Another supposed advantage of the Fair Tax is that, unlike the present situation where taxes are withheld from every paycheck, obscuring the share of one’s income that the government takes, the Fair Tax will be clearly visible, listed on every sales receipt. However, given that it would be a ubiquitous aspect of all one’s shopping, it is hard to see why its presence won’t fade from view just as readily as the income tax has through withholding. After all, workers today get a “receipt” with every paycheck that plainly shows how much of their salary went straight to Uncle Sam, but that has not solved the problem.

IRS Unnecessary?

Another curious claim on the part of the authors is that the Fair Tax will make the IRS unnecessary. Apparently, people will simply pay this sales tax with no need for an enforcement agency. No one will ever claim that what are really retail sales are wholesale, and no one will ever hide cash transactions from the government—all because we’ve changed how we collect a tax burden that remains just as large as it is today.

To illustrate the lack of realism on display, I’ll offer just one example of how the Fair Tax could be avoided (with a little imaginative effort the reader will probably be able to come up with many others): the tax is imposed only on final sales, meaning those to consumers, and not on purchases made by producers along the way to that end point. So let’s say some executive is tired of paying 23 percent extra—that’s the sales tax rate our authors envision—on everything he buys. The way around the tax is to have the firm pay for as much of his consumption as possible, by devising some way to portray buying the items as important business expenses rather than personal purchases.

Boortz and Linder will no doubt respond that such a practice will be illegal, but that’s not the point. To catch people at such a game requires an investigative body on the lookout for its taking place—the players are not going to turn themselves in, nor will those uninvolved easily spot the activity and report the participants to the authorities.
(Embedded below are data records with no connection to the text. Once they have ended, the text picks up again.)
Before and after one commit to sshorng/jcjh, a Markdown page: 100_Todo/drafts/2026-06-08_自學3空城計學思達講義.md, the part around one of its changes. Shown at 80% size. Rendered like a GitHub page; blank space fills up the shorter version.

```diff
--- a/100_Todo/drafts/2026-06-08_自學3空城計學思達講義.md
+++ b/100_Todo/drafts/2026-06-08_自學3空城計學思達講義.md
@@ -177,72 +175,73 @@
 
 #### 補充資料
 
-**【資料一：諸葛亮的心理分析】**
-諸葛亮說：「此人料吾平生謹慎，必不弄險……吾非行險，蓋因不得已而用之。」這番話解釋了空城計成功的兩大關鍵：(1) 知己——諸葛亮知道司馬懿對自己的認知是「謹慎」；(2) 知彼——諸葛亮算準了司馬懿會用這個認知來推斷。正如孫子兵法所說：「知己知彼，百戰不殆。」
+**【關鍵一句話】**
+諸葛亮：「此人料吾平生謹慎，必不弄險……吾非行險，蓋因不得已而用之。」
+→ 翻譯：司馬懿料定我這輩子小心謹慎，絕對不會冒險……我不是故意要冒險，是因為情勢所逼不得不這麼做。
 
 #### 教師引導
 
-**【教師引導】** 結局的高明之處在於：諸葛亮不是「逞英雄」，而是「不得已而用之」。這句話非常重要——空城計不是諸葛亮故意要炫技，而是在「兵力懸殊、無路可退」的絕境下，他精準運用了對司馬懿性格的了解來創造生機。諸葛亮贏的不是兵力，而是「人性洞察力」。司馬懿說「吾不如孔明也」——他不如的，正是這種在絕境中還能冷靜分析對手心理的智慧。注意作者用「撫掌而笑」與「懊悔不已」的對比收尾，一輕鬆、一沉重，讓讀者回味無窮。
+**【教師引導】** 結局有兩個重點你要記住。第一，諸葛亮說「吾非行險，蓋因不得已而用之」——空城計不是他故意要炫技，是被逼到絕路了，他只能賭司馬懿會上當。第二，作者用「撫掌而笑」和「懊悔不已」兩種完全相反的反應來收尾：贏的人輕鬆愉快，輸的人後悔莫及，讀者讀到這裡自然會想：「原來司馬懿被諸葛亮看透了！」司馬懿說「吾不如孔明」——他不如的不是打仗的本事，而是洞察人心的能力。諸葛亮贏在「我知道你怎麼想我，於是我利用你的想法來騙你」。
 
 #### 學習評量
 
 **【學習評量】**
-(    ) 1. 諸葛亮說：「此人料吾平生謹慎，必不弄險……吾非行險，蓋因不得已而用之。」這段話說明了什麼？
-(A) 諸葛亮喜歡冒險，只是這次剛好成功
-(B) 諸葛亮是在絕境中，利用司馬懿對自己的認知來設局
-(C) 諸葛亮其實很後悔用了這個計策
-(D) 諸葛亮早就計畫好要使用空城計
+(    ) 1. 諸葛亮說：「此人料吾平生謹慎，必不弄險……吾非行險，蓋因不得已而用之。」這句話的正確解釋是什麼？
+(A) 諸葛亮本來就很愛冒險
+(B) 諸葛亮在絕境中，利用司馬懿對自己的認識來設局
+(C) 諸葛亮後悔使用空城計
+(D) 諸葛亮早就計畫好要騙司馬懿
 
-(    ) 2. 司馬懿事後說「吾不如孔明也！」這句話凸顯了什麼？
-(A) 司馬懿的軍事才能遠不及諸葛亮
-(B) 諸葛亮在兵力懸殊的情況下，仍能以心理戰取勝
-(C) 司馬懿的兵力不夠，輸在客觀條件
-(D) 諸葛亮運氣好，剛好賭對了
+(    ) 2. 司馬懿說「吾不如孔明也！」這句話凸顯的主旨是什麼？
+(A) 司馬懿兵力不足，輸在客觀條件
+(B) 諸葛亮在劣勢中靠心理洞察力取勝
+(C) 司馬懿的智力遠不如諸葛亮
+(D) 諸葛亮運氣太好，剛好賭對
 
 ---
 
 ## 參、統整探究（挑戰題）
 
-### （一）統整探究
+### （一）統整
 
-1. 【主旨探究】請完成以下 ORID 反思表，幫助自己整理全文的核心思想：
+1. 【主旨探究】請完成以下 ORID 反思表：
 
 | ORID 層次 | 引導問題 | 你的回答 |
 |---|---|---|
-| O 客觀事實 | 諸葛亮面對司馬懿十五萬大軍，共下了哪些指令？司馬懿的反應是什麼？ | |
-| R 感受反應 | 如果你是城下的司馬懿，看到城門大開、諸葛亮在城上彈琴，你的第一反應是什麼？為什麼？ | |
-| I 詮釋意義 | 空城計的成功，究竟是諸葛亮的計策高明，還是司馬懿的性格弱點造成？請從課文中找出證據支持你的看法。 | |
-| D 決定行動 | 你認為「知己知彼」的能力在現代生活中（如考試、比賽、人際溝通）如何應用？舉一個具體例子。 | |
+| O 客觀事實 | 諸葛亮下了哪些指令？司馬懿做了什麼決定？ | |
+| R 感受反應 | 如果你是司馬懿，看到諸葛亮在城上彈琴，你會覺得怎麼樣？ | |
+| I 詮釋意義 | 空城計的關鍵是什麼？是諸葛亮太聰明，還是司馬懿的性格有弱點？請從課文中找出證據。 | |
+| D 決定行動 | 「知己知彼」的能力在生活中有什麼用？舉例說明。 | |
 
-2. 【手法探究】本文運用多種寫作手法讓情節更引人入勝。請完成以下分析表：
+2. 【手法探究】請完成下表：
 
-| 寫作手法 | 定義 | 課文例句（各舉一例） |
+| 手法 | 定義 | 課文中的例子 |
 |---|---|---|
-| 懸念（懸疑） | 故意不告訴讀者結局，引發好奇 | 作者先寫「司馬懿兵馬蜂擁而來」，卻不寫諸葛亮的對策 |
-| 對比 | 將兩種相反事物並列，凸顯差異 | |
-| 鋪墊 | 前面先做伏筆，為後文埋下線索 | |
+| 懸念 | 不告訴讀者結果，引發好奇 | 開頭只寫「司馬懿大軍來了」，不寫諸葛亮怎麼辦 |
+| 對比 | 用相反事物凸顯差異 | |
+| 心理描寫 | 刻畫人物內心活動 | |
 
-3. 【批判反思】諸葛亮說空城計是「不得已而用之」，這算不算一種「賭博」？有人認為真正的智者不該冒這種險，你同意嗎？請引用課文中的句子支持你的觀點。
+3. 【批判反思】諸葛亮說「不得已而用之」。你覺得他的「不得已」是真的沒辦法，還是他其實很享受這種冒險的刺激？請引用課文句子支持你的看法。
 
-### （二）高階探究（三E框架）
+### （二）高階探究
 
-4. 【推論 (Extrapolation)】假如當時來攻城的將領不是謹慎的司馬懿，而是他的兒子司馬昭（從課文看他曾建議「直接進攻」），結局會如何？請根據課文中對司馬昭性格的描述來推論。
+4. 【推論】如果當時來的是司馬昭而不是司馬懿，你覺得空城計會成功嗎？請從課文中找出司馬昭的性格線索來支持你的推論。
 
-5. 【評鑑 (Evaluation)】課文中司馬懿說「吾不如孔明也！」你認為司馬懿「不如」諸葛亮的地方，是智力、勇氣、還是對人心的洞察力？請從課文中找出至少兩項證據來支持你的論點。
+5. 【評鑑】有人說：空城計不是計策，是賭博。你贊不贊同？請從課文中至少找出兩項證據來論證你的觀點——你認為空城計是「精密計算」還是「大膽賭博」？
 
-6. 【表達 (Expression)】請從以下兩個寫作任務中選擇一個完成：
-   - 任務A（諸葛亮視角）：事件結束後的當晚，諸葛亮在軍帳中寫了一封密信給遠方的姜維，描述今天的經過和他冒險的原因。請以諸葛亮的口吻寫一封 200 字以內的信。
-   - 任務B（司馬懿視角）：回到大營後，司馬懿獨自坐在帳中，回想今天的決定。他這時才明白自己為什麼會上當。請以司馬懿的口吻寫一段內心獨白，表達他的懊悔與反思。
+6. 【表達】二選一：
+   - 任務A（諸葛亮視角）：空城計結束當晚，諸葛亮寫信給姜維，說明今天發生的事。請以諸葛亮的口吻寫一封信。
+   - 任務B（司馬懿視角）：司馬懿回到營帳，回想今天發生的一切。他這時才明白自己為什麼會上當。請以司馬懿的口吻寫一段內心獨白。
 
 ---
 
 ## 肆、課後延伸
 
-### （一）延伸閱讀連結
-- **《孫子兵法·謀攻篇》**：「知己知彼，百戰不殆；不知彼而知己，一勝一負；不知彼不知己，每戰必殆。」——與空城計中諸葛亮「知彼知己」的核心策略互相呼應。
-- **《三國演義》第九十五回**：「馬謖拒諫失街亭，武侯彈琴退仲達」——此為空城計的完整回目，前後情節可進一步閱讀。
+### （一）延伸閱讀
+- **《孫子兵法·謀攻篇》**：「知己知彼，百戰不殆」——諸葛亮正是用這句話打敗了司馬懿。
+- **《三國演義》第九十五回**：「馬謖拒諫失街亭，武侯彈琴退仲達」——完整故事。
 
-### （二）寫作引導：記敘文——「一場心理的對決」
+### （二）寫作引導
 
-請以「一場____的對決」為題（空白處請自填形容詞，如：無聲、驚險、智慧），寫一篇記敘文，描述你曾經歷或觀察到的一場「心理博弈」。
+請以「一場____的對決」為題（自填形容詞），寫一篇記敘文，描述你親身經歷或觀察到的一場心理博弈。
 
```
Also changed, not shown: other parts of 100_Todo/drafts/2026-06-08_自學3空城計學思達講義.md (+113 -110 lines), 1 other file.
Even with today’s comparatively low sales taxes imposed by state and local governments, it is common for small-business owners to offer a customer a discount for paying in cash, thereby splitting the savings from tax avoidance between the two parties. The Fair Tax rate, three or four times higher than its present counterparts, will promise a proportionally larger reward for successfully dodging it. Fair Tax advocates may not call the agency tasked with enforcing compliance with the new law the IRS, but they will surely require such an agency if they plan to maintain government revenue at anywhere near its current level, which is a crucial element in their sales pitch.

Moving Offshore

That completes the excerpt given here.